▶ Your instructions
Copy out the data word for word, without any of its pictures.

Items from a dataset
###

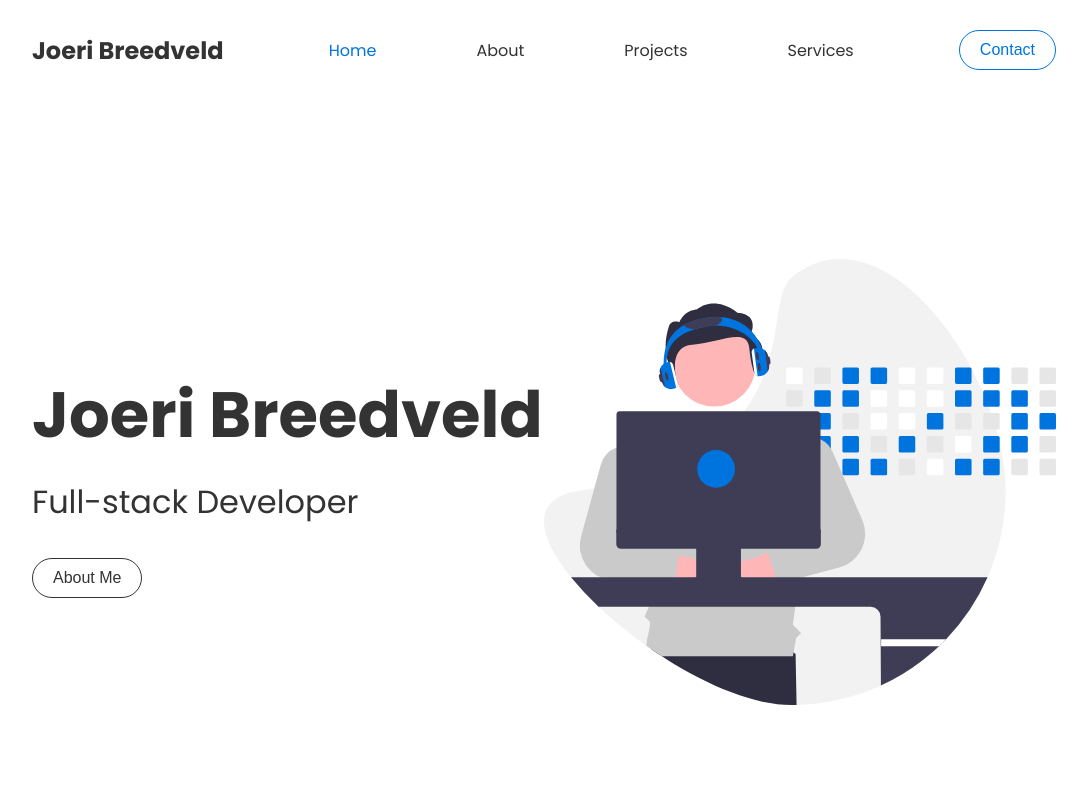
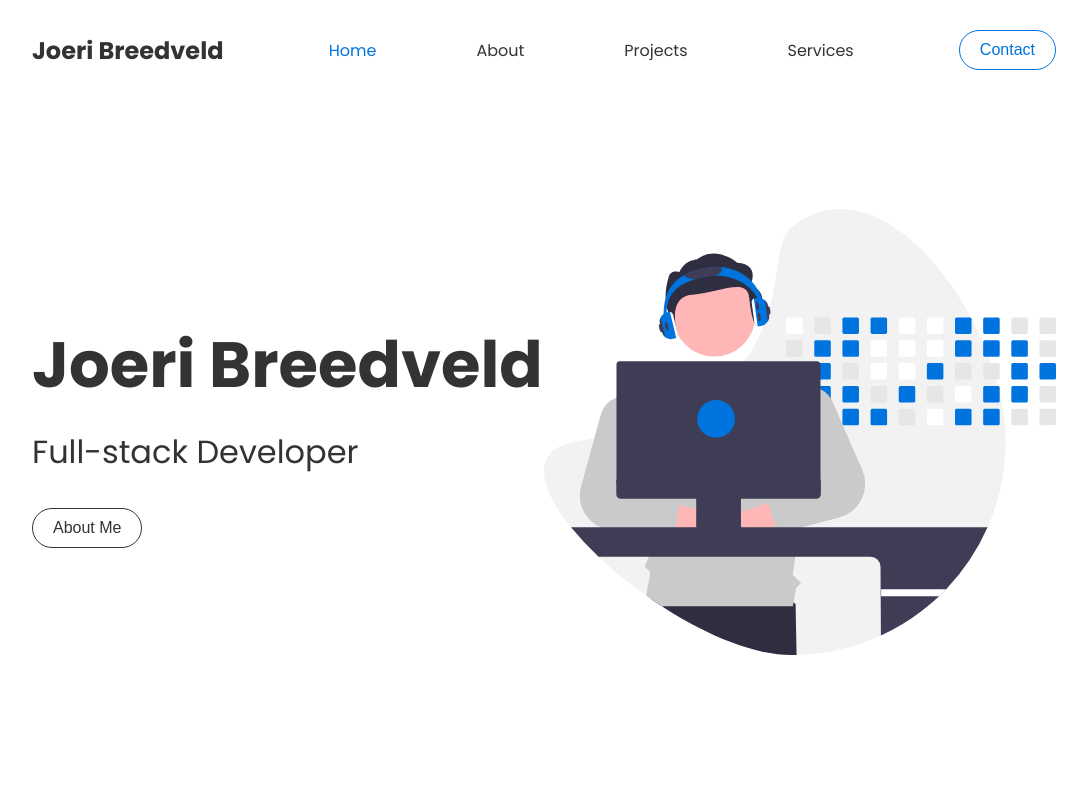
Before and after one commit to duck1s/portfolio-website-v2, a Next.js app: page / in a window 1280 px wide. Shown: the top 800 px of the page, without its empty margins (96-1183 px from the left). Built offline with nearby package versions, Linux system fonts and the light colour scheme.

Commit message:
fix(home): change homepage padding so the home page is the correct height

```diff
--- a/styles/pages/Home.module.scss
+++ b/styles/pages/Home.module.scss
@@ -4,6 +4,7 @@
 
 .home {
 	display: flex;
+	min-height: calc($rest-min-height - 10rem);
 }
 
 .homeleft {
@@ -11,7 +12,7 @@
 	display: flex;
 	justify-content: center;
 	gap: 1.6rem;
-	min-height: $rest-min-height;
+
 	flex-direction: column;
 
 	&__heading {
@@ -31,6 +32,5 @@
 	width: 50%;
 	display: flex;
 	align-items: center;
-	min-height: $rest-min-height;
 	justify-content: flex-end;
 }
```
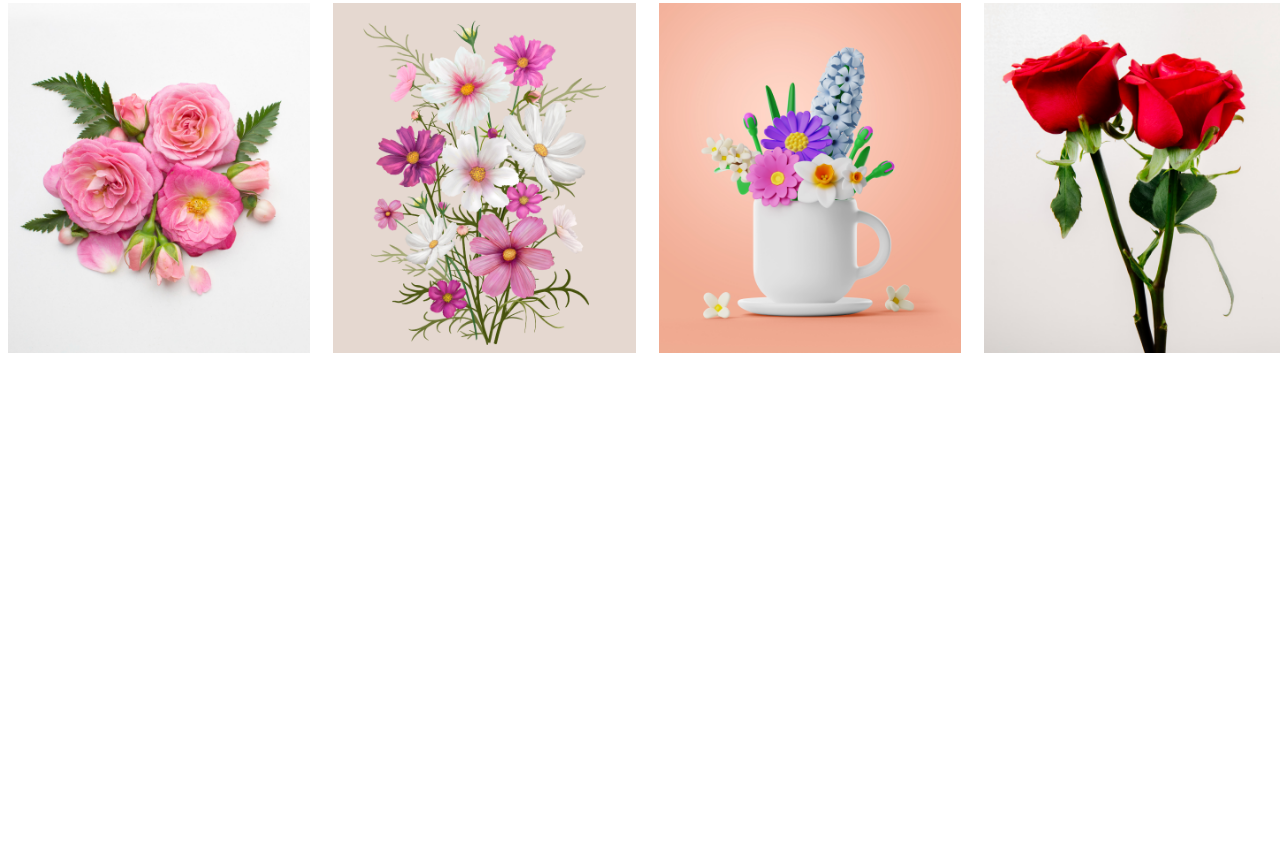
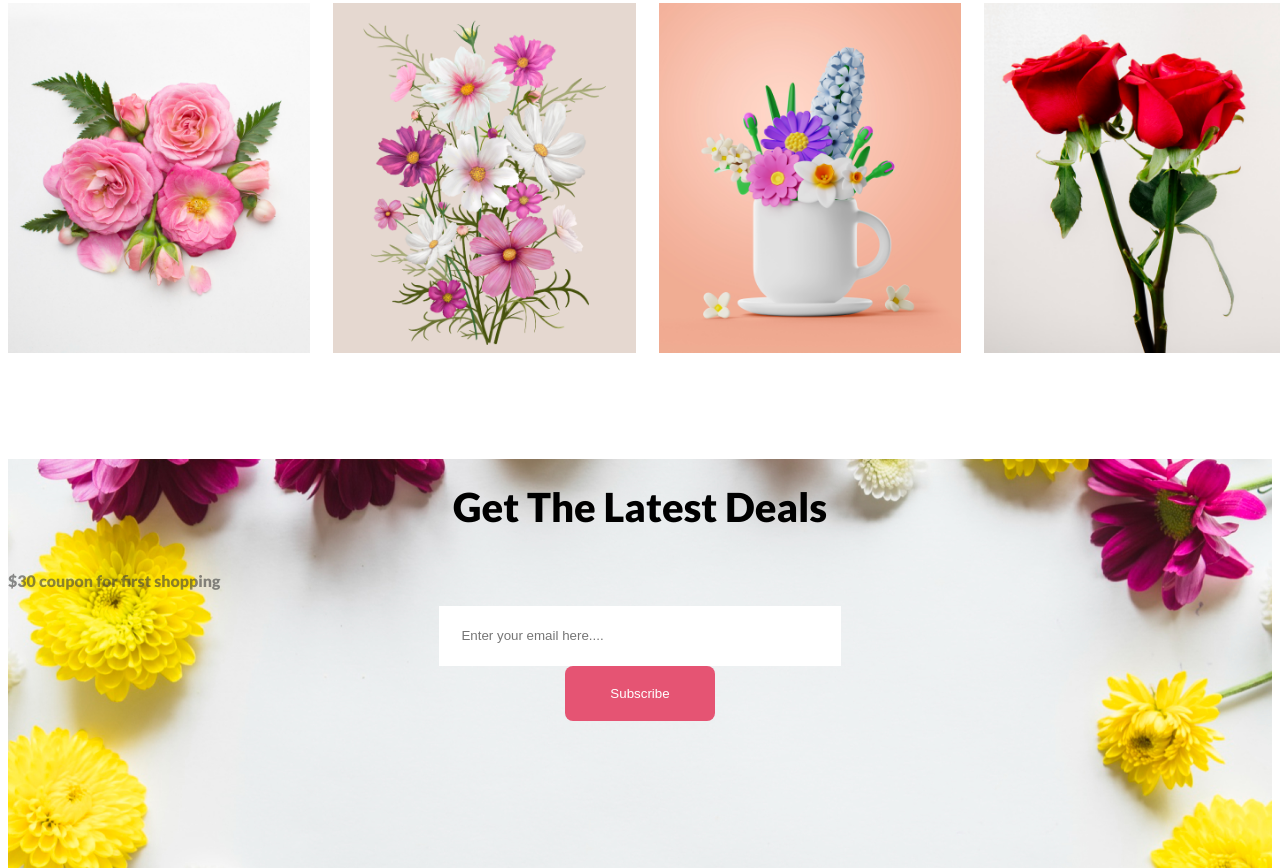
Before and after one commit to sabila111/flower-shop-assignment-repo, a plain HTML site: page index.html in a window 1280 px wide. Shown: the part 1932-2800 px from the top of the page. Before the commit the page ends 2293 px from the top, so only its background shows below. Drawn offline with Linux system fonts and the light colour scheme.

Commit message:
added the section

```diff
--- a/index.html
+++ b/index.html
@@ -47,11 +47,11 @@
         </div>
     </div>
 </section>
-<section>
+<section class="flower-center-section">
     <div class="flower-section-3">
         <div class="flower-image-topic">
             <h3 class="heading-2">Instagram</h3>
-            <p class="flower-artical">It is a long established fact that a reader will be distracted by the readable content of a page when looking at its layout.</p>
+            <p class="flower-paragraph">It is a long established fact that a reader will be distracted by the readable content of a page when looking at its layout.</p>
         </div>
         <div class="flower-all">
             <img src="Flower Asset/Flower 01.png" alt="">
@@ -61,6 +61,22 @@
         </div>
     </div>
 </section>
+<section>
+    <div class="background-photo">
+        <div class="one">
+            <h3 class="heading-2">Get The Latest Deals</h3>
+            <p class="flower-paragraph">$30 coupon for first shopping</p>
+        </div>
+        <div>
+             <form class="email">
+                <input type="email" id="email" placeholder="Enter your email here...."></form>
+                <div class="flower-button">
+                    <button class="btn">Subscribe</button></div>
+
+
+        </div>
+    </div>
+</section>
     </main>
     <footer>
 
--- a/styles/assignment.css
+++ b/styles/assignment.css
@@ -43,7 +43,6 @@ body {
 .heading-2 {
     font-size: 40px;
     color: black;
-    text-align: center;
     padding-top: 50px;
 
 }
@@ -73,16 +72,38 @@ body {
     margin: 0;
     padding: 120px 30px;
 }
+
 /*main section 4 flower style */
-.flower-artical{
-    text-align: center;
-    color: rgba(63, 63, 63, 0.6);
-   /* display: flex;*/
-    width: 594px;
+.flower-section-3 {
+    margin-bottom: 80px;
 }
-.flower-all{
+
+.flower-all {
     height: 350px;
     width: 300px;
     display: flex;
     gap: 23px;
 }
+
+.flower-image-topic {
+    justify-content: center;
+    text-align: center;
+}
+
+/*background-image */
+.background-photo {
+    background-image: url('Rectangle\ 9.png');
+    background-repeat: no-repeat;
+    background-position: center;
+    align-items: center;
+    text-align: center;
+    height: 500px;
+    margin: 50px 0;
+   /* display: flex;*/
+}
+
+.email input {
+    padding: 22px 0px 23px 22px;
+    border: 0;
+    width: 30%
+}
```
Also changed, not shown: styles/Rectangle 9.png (added).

###

▶ The completed task
Before and after one commit to duck1s/portfolio-website-v2, a Next.js app: page / in a window 1280 px wide. Shown: the top 800 px of the page, without its empty margins (96-1183 px from the left). Built offline with nearby package versions, Linux system fonts and the light colour scheme.

Commit message:
fix(home): change homepage padding so the home page is the correct height

```diff
--- a/styles/pages/Home.module.scss
+++ b/styles/pages/Home.module.scss
@@ -4,6 +4,7 @@
 
 .home {
 	display: flex;
+	min-height: calc($rest-min-height - 10rem);
 }
 
 .homeleft {
@@ -11,7 +12,7 @@
 	display: flex;
 	justify-content: center;
 	gap: 1.6rem;
-	min-height: $rest-min-height;
+
 	flex-direction: column;
 
 	&__heading {
@@ -31,6 +32,5 @@
 	width: 50%;
 	display: flex;
 	align-items: center;
-	min-height: $rest-min-height;
 	justify-content: flex-end;
 }
```
Before and after one commit to sabila111/flower-shop-assignment-repo, a plain HTML site: page index.html in a window 1280 px wide. Shown: the part 1932-2800 px from the top of the page. Before the commit the page ends 2293 px from the top, so only its background shows below. Drawn offline with Linux system fonts and the light colour scheme.

Commit message:
added the section

```diff
--- a/index.html
+++ b/index.html
@@ -47,11 +47,11 @@
         </div>
     </div>
 </section>
-<section>
+<section class="flower-center-section">
     <div class="flower-section-3">
         <div class="flower-image-topic">
             <h3 class="heading-2">Instagram</h3>
-            <p class="flower-artical">It is a long established fact that a reader will be distracted by the readable content of a page when looking at its layout.</p>
+            <p class="flower-paragraph">It is a long established fact that a reader will be distracted by the readable content of a page when looking at its layout.</p>
         </div>
         <div class="flower-all">
             <img src="Flower Asset/Flower 01.png" alt="">
@@ -61,6 +61,22 @@
         </div>
     </div>
 </section>
+<section>
+    <div class="background-photo">
+        <div class="one">
+            <h3 class="heading-2">Get The Latest Deals</h3>
+            <p class="flower-paragraph">$30 coupon for first shopping</p>
+        </div>
+        <div>
+             <form class="email">
+                <input type="email" id="email" placeholder="Enter your email here...."></form>
+                <div class="flower-button">
+                    <button class="btn">Subscribe</button></div>
+
+
+        </div>
+    </div>
+</section>
     </main>
     <footer>
 
--- a/styles/assignment.css
+++ b/styles/assignment.css
@@ -43,7 +43,6 @@ body {
 .heading-2 {
     font-size: 40px;
     color: black;
-    text-align: center;
     padding-top: 50px;
 
 }
@@ -73,16 +72,38 @@ body {
     margin: 0;
     padding: 120px 30px;
 }
+
 /*main section 4 flower style */
-.flower-artical{
-    text-align: center;
-    color: rgba(63, 63, 63, 0.6);
-   /* display: flex;*/
-    width: 594px;
+.flower-section-3 {
+    margin-bottom: 80px;
 }
-.flower-all{
+
+.flower-all {
     height: 350px;
     width: 300px;
     display: flex;
     gap: 23px;
 }
+
+.flower-image-topic {
+    justify-content: center;
+    text-align: center;
+}
+
+/*background-image */
+.background-photo {
+    background-image: url('Rectangle\ 9.png');
+    background-repeat: no-repeat;
+    background-position: center;
+    align-items: center;
+    text-align: center;
+    height: 500px;
+    margin: 50px 0;
+   /* display: flex;*/
+}
+
+.email input {
+    padding: 22px 0px 23px 22px;
+    border: 0;
+    width: 30%
+}
```
Also changed, not shown: styles/Rectangle 9.png (added).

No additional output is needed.